Initially, the BMA had no record of the painting ever being in their collection. I don’t even want to focus on that impressively stupid lack of oversight, other than to say I sincerely hope they’ve since ramped up security. It wasn’t until an industrious journalist from the Washington Post, named Ian Shapira (a future Pulitzer Prize winner if there ever was one), began digging through their archived files that they came across the loan record from Sadie May. Once the museum had the loan registration number, it was able to sort through more old files and find the original document noting it had been not only loaned to the BMA by Sadie May, but also stolen on November 17, 1951.
The Baltimore police department was able to uncover the original police report as well, in time to put a stop to the scheduled auction Fuqua had hoped would lead to a big payday.
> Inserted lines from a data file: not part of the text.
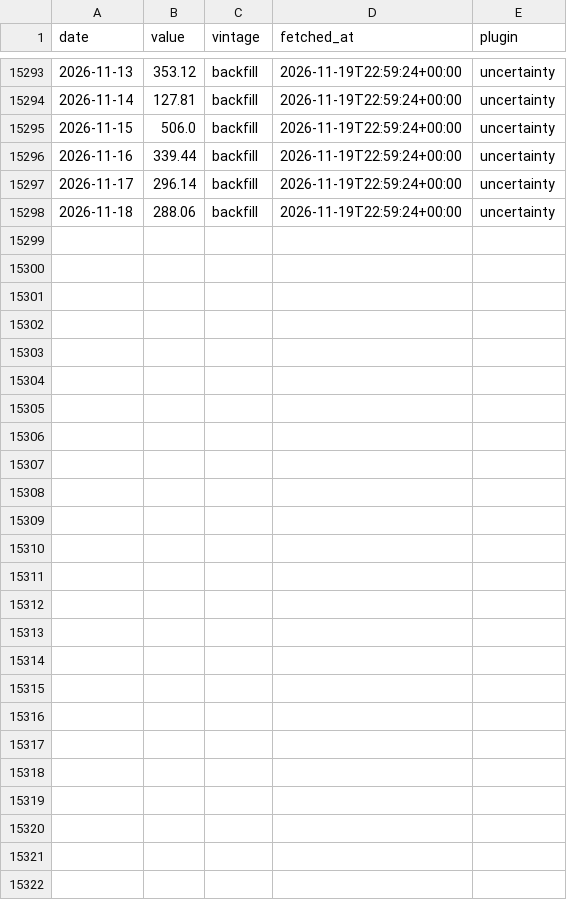
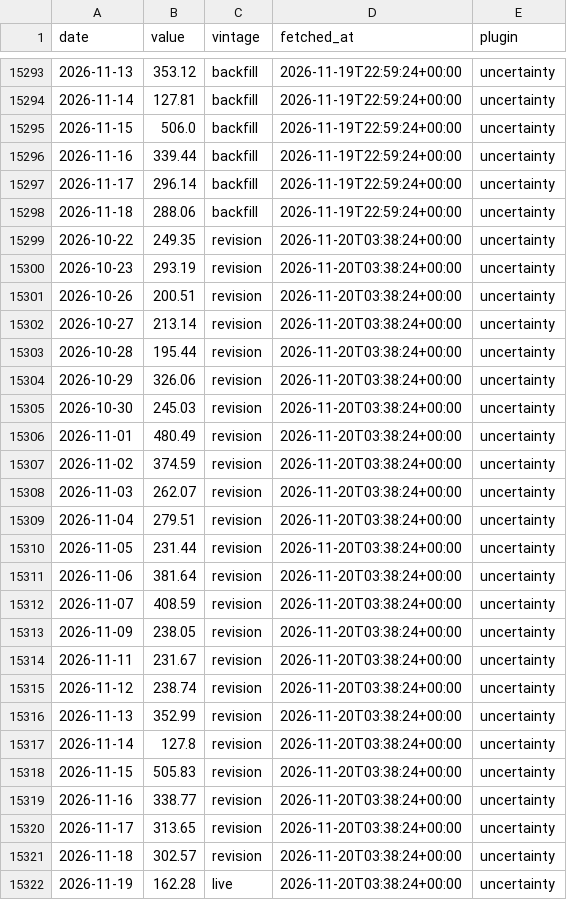
Before and after one commit to androidilicious/protofin, a CSV file: data/store/epu.csv, drawn as a sheet; only a part is shown, gaps mark what is left out.

```diff
--- a/data/store/epu.csv
+++ b/data/store/epu.csv
@@ -15298 +15298,25 @@ date,value,vintage,fetched_at,plugin
 2026-11-18,288.06,backfill,2026-11-19T22:59:24+00:00,uncertainty
+2026-10-22,249.35,revision,2026-11-20T03:38:24+00:00,uncertainty
+2026-10-23,293.19,revision,2026-11-20T03:38:24+00:00,uncertainty
+2026-10-26,200.51,revision,2026-11-20T03:38:24+00:00,uncertainty
+2026-10-27,213.14,revision,2026-11-20T03:38:24+00:00,uncertainty
+2026-10-28,195.44,revision,2026-11-20T03:38:24+00:00,uncertainty
+2026-10-29,326.06,revision,2026-11-20T03:38:24+00:00,uncertainty
+2026-10-30,245.03,revision,2026-11-20T03:38:24+00:00,uncertainty
+2026-11-01,480.49,revision,2026-11-20T03:38:24+00:00,uncertainty
+2026-11-02,374.59,revision,2026-11-20T03:38:24+00:00,uncertainty
+2026-11-03,262.07,revision,2026-11-20T03:38:24+00:00,uncertainty
+2026-11-04,279.51,revision,2026-11-20T03:38:24+00:00,uncertainty
+2026-11-05,231.44,revision,2026-11-20T03:38:24+00:00,uncertainty
+2026-11-06,381.64,revision,2026-11-20T03:38:24+00:00,uncertainty
+2026-11-07,408.59,revision,2026-11-20T03:38:24+00:00,uncertainty
+2026-11-09,238.05,revision,2026-11-20T03:38:24+00:00,uncertainty
+2026-11-11,231.67,revision,2026-11-20T03:38:24+00:00,uncertainty
+2026-11-12,238.74,revision,2026-11-20T03:38:24+00:00,uncertainty
+2026-11-13,352.99,revision,2026-11-20T03:38:24+00:00,uncertainty
+2026-11-14,127.8,revision,2026-11-20T03:38:24+00:00,uncertainty
+2026-11-15,505.83,revision,2026-11-20T03:38:24+00:00,uncertainty
+2026-11-16,338.77,revision,2026-11-20T03:38:24+00:00,uncertainty
+2026-11-17,313.65,revision,2026-11-20T03:38:24+00:00,uncertainty
+2026-11-18,302.57,revision,2026-11-20T03:38:24+00:00,uncertainty
+2026-11-19,162.28,live,2026-11-20T03:38:24+00:00,uncertainty
```
Also changed, not shown: 2 other files.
The FBI seized the painting while the legal aspects of ownership could be cleared up.
Now, let’s recall that Fuqua claimed to have no understanding of art and was unable to recognize the Renoir as being authentic when she first spotted it at the Harpers Ferry Flea Market. It was only at her mother’s insistence that she took it to be appraised at all. Her mother, Marcia, who, it turns out, was a painter, and had earned a fine arts degree at Goucher College in 1952 and a master’s from the Maryland Institute College of Art in 1957. Marcia, who later taught art classes in a studio behind her house, where she taught students to recreate famous works of art, including Renoir…at which her daughter sometimes worked, too.
Since the story broke, multiple people (including Fuqua’s own brother!) came forward claiming to have seen the painting in the Fuqua home as early as the 1980s. There was her mother’s ex-boyfriend, who was quoted in May of 2013 as saying, “She said it came from a museum in Baltimore…She said it was a real Renoir, that she owned a Renoir. . . .She never told me how she acquired it.” There was the family friend, who stopped by the borrow some canvases in the 1990s, and remembers, “All of her paintings on the walls didn’t have frames. But this one had a fancy frame and said, ‘Renoir.’ It had a hangover light on it.” The Harpers Ferry Flea Market story suddenly had trouble holding up.
Marcia Fuqua (who went by Marcia Fouquet professionally, a nod to a French ancestor) died a few months ago at the age of 85. The true story of the Renoir likely died along with her, leaving her daughter and son battling over contesting accounts of the painting’s provenance.
Last Friday, a federal judge for U.S. District Court for the Eastern District of Virginia dismissed Martha Fuqua’s claim of ownership, and ruled that the painting must be returned to the Baltimore Museum of Art. “The museum has put forth an extensive amount of documentary evidence that the painting was stolen,” the judge told Fuqua and her attorney. “You still have no evidence – no evidence – that this wasn’t stolen.” The judge noted that “a property title cannot be transferred if it resulted from a theft.”
The BMA’s director, Doreen Bolger, said the painting could go on exhibit as early as March, in a show with other pieces from the Sadie May collection. “It’ll be anchored to the wall,” she said. The museum might also provide handouts for exhibit visitors, so they can view the Renoir and read all about the case at the same time. I guess I’ll be taking a trip to Baltimore this spring.
PS. More art heists posts.